[Australian, fl. 2012, Professor at the University of Sydney.]
2012

Introduction to the Philosophy of Mathematics

1.1.1

p.5

17922

Reducing real numbers to rationals suggested arithmetic as the foundation of maths

1.1.3

p.7

17925

Showing a disproof is impossible is not a proof, so don't eliminate double negation

1.1.3

p.7

17924

Excluded middle says P or notP; bivalence says P is either true or false

1.1.3

p.7

17923

Intuitionists only accept a few safe infinities

1.1.3

p.8

17926

Rejecting double negation elimination undermines reductio proofs

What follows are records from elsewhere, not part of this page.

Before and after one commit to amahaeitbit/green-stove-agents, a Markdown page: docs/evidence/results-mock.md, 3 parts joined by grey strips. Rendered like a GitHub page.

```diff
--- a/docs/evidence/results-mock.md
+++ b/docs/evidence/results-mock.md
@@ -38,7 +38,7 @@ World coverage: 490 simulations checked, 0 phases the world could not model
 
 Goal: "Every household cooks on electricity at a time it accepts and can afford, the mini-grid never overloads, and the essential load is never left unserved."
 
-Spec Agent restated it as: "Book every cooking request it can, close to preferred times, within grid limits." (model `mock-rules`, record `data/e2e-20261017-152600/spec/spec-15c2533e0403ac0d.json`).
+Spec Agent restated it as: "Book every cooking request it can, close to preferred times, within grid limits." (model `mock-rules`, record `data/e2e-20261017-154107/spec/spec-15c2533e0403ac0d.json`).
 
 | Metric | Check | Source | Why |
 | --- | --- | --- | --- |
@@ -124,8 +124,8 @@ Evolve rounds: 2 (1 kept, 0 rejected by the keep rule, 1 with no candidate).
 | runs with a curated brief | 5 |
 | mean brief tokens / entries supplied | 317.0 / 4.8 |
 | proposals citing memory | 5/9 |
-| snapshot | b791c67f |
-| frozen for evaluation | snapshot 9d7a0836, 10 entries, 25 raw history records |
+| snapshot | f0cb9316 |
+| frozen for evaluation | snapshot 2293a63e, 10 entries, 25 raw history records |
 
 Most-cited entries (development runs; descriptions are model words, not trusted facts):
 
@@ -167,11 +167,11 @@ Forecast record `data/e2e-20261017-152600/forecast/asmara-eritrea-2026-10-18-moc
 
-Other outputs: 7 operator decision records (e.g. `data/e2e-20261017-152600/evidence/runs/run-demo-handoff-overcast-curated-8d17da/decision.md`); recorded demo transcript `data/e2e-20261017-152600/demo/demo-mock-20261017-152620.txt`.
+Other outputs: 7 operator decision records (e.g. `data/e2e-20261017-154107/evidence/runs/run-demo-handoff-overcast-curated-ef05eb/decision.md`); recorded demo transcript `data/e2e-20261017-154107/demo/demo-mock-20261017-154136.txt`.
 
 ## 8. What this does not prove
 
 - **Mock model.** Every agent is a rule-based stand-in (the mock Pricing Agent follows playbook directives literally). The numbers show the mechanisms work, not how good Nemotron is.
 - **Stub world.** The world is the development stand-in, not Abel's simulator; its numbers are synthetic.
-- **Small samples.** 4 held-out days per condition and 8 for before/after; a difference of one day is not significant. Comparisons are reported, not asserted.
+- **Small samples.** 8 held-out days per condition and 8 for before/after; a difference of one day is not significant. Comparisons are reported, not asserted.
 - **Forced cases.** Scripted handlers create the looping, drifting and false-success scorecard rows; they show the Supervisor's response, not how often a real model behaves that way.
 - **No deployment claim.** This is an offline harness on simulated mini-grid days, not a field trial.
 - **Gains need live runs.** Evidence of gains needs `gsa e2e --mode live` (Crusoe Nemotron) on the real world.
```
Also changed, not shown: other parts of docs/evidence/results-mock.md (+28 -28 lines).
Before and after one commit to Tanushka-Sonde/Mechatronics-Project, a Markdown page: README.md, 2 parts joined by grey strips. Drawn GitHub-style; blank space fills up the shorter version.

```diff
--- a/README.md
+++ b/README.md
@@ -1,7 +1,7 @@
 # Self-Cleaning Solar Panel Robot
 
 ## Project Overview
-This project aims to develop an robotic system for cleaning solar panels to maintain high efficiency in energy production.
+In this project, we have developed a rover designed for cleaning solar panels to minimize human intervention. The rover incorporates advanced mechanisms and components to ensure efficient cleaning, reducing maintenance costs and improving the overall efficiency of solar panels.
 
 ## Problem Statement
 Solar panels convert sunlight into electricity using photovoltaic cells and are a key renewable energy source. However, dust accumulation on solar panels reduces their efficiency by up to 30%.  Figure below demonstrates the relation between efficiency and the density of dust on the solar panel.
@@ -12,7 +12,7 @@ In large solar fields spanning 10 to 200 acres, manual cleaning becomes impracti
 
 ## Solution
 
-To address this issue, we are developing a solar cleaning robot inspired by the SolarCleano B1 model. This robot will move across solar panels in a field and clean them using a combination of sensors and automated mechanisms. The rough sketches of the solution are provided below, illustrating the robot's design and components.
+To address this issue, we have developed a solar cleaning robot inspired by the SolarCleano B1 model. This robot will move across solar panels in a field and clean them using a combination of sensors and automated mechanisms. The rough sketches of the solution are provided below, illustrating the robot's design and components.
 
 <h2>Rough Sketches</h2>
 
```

1.2.3 n17

p.12

17928

Ordinal numbers represent order relations

2.1.2

p.25

17929

Löwenheim proved his result for a firstorder sentence, and Skolem generalised it

2.1.2

p.25

17930

Axioms are 'categorical' if all of their models are isomorphic

3.1.2

p.40

17931

Structuralism say only 'up to isomorphism' matters because that is all there is to it

3.1.2

p.41

17932

If 'in re' structures relies on the world, does the world contain rich enough structures?

5.2.1

p.79

17933

Reductio proofs do not seem to be very explanatory

5.2.1

p.80

17934

Proof by cases (by 'exhaustion') is said to be unexplanatory

5.2.1

p.82

17935

If inductive proofs hold because of the structure of natural numbers, they may explain theorems

5.2.1 n11

p.83

17936

Transfinite induction moves from all cases, up to the limit ordinal

5.2.2

p.87

17937

Mathematical generalisation is by extending a system, or by abstracting away from it

6.3.2

p.115

17939

Mathematics can reveal structural similarities in diverse systems

6.3.2

p.115

17938

Mathematics can show why some surprising events have to occur

7.1.1

p.119

17940

Most mathematical proofs are using set theory, but without saying so

7.1.2

p.121

17941

Infinitesimals were sometimes zero, and sometimes close to zero

9.1.6

p.153

17942

Can a proof that no one understands (of the fourcolour theorem) really be a proof?

9.1.8

p.156

17943

Probability supports Bayesianism better as degrees of belief than as ratios of frequencies